"I thought it was going to be a short-term thing. But it’s worked beautifully, because I practically live in the clothes anyway, and it works in with the family life, the horse training, singing and rodeo."
She is also the brand ambassador for Twisted X Boots and Thomas Cook & Pure Western.
There are no professional photographers on her "shoots". It’s usually husband Rhys taking the pictures on his cellphone, which are posted on social media feeds with a howdy doody message from Casey about what she’s up to on the farm and in life.
"I sing all the time, around the farm, on the back of a horse. My husband’s always recording bits of songs. About 90% of my songs come to me when I'm driving, when that part of your brain is freed up."
Between songs, she's getting a big kick out of seeing the burgeoning talent of her 3-year-old twins Luke and Cole.
They’re already playing ukulele and barrel racing on the lead rein, on their miniature horses Honey and Sugar. But it won’t be long until they’re taking the reins.
"They competed at the Mataura rodeo. They loved it — they especially loved getting $5 for (placing) third and fourth."
Like her children, she rode from the age of 2 and grew up rurally, in her case, Middlemarch. Her husband Rhys, who hails from Wales originally, brought her to the Catlins to farm. She attributes her singing and musical talent to her grandfather, Russell Kennett, of Dunedin, who died last year at the age of 92.
"He would be my biggest driving force. His violin is in my music room at home."
Life for the 32-year-old may seem as sweet as her vocals. But it has not been without serious health and physical challenges.
In week two of Covid lockdown, she was out riding Skipper, a 3-year-old at the time. Because of his placid nature, he may end up being her banner and trick horse at rodeos and exhibitions. But sometimes he is a little too relaxed.
"He stumbled and down he went and fell on top of me."
She dragged herself out from under him, more worried about the horse, because he was slow to get up.
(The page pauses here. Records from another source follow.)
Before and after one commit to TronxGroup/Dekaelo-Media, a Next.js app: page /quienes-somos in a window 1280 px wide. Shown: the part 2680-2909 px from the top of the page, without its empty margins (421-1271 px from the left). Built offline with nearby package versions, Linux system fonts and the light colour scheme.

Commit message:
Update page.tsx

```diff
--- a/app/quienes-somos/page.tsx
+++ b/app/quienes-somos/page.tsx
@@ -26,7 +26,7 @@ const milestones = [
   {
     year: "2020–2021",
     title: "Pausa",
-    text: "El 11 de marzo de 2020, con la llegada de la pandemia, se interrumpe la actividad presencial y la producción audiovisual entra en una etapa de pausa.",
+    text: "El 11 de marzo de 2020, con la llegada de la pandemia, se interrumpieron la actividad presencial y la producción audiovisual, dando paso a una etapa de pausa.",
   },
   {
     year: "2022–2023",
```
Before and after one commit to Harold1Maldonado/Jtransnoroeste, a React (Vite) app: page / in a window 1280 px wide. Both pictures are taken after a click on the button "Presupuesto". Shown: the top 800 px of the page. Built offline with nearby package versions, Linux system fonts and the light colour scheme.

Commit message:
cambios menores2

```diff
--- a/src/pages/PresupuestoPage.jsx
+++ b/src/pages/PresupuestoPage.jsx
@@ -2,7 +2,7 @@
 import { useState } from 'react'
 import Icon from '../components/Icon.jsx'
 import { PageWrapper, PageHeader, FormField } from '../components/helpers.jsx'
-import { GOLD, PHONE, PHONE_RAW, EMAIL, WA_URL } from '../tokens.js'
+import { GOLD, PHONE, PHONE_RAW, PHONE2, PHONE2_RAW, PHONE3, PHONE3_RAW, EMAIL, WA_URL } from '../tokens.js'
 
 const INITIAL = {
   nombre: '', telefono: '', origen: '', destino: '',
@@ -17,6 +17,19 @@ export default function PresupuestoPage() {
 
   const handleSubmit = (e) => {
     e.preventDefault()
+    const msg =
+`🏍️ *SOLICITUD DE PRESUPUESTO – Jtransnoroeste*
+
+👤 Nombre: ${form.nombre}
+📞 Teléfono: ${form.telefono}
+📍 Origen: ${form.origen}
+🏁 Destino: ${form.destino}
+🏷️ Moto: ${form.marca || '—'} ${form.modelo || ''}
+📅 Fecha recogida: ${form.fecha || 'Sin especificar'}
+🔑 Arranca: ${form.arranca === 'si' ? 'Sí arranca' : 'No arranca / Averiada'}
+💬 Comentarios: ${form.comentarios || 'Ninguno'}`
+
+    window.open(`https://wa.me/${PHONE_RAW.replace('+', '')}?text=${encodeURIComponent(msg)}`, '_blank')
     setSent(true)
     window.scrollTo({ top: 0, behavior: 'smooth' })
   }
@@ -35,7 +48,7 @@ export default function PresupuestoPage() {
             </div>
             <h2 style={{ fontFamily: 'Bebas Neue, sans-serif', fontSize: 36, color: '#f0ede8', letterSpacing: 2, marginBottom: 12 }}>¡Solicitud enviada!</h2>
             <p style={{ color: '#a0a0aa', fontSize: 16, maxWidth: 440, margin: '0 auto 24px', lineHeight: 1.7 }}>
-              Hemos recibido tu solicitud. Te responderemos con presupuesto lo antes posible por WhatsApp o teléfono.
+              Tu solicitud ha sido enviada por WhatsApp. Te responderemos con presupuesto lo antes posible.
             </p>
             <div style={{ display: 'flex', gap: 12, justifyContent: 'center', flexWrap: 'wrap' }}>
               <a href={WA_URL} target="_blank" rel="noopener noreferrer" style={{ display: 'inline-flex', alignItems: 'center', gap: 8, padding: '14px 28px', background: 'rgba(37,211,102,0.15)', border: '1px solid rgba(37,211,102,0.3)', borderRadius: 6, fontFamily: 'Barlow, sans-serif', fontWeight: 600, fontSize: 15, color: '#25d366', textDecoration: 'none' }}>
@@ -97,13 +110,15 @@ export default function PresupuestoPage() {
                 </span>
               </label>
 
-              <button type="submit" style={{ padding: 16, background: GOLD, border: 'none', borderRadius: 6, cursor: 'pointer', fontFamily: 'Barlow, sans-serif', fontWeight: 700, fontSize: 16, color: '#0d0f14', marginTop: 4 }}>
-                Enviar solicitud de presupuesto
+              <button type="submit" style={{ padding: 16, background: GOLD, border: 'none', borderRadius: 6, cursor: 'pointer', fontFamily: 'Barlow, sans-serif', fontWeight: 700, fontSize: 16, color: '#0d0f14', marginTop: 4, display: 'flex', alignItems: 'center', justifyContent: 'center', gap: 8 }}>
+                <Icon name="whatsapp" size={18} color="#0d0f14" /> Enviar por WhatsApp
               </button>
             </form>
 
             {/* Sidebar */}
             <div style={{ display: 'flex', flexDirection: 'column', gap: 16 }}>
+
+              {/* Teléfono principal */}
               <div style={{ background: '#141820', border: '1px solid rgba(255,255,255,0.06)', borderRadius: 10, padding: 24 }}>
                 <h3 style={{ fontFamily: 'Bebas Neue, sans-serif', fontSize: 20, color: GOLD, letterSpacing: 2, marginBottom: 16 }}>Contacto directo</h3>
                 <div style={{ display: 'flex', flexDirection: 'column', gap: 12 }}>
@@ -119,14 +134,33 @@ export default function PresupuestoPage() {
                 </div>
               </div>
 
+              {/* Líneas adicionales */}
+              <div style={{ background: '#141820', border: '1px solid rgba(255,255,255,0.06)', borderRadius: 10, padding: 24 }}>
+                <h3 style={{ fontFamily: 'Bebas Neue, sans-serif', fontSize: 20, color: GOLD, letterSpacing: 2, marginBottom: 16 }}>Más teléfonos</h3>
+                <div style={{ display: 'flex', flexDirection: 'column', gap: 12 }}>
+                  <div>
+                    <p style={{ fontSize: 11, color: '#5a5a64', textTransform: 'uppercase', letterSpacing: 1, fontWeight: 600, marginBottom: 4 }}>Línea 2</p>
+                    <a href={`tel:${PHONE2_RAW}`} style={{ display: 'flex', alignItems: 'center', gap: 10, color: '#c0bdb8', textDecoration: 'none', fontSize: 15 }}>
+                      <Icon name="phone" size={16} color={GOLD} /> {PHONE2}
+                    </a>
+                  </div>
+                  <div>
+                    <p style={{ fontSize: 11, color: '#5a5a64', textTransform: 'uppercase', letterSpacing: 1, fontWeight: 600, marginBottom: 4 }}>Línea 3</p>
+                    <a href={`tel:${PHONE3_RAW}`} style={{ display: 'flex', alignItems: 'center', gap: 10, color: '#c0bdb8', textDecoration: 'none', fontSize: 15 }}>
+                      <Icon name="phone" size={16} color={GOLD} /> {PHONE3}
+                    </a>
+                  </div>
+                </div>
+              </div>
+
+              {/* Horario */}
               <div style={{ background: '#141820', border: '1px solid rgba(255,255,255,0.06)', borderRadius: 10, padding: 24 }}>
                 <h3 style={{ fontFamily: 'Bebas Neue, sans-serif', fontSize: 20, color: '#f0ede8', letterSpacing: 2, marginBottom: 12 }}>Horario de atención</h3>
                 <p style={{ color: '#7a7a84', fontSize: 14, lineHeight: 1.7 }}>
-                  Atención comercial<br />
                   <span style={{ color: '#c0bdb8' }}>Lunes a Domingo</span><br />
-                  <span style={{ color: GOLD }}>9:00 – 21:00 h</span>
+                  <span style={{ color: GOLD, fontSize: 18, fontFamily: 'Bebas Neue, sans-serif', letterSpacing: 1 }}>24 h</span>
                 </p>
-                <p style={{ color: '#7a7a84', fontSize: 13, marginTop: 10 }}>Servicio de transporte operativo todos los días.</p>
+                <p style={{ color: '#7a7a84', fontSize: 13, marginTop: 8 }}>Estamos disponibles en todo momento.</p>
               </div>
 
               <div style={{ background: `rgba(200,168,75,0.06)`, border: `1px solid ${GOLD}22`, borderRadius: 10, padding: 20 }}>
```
She had no cellphone and had to wait until her husband came by to move some stock.
Skipper was OK, but Casey clearly wasn’t.
"I thought I’d just sprained my ankle, but it was really sore, with this pain in my lower leg."
Turned out she had broken her leg and she now sports a big scar where they had to operate and put pins in both her leg and ankle.
She was back riding within three months. It did not slow her down creatively either.
In fact, it was a lot like a few years back, when she was recovering from an operation to correct Chiari malformation, where a part of the brain (the cerebellum) at the back of the skull bulges through a normal opening in the skull where it joins the spinal canal.
As it did then, the enforced isolation and inactivity made her voice and song-writing much stronger and more focused.
She has released three singles, Somewhere, Take the Pain Away and Wild & Free last September, which will soon have an accompanying video. The song debuted on the Breeze radio station on release day and made No 1 on the New Zealand country charts and seventh of all genres on iTunes.
A recent music review described her voice as having a Nashville sound with an organic blend of country, pop and rock.
She was due to record some of her songs in Australia, but the closed borders and quarantine put paid to that, which means she may have to do it in New Zealand.
"I have no idea when. But I'm not worried. Things happen for a reason. I'm a great believer in that. It will all happen when it’s supposed to."
If the pandemic and accident hadn't happened, she said she probably wouldn't have taken up other public speaking engagements, such as the Otago Equine Expo last year. She was even the MC at the Millers Flat rodeo recently, where she was asked to step in at the last moment.
More used to setting up a microphone and singing in front of it than talking into it, these gigs have produced new challenges that she has embraced.
"If I hadn’t broken my leg I wouldn't have written the songs I did and I would have never talked on a mike. Without it, I wouldn’t have doors opening now.
"I’ve been around rodeos hundreds of times to sing. Singing’s different. Talking in public is a whole lot different. It’s like I’ve stepped into another role."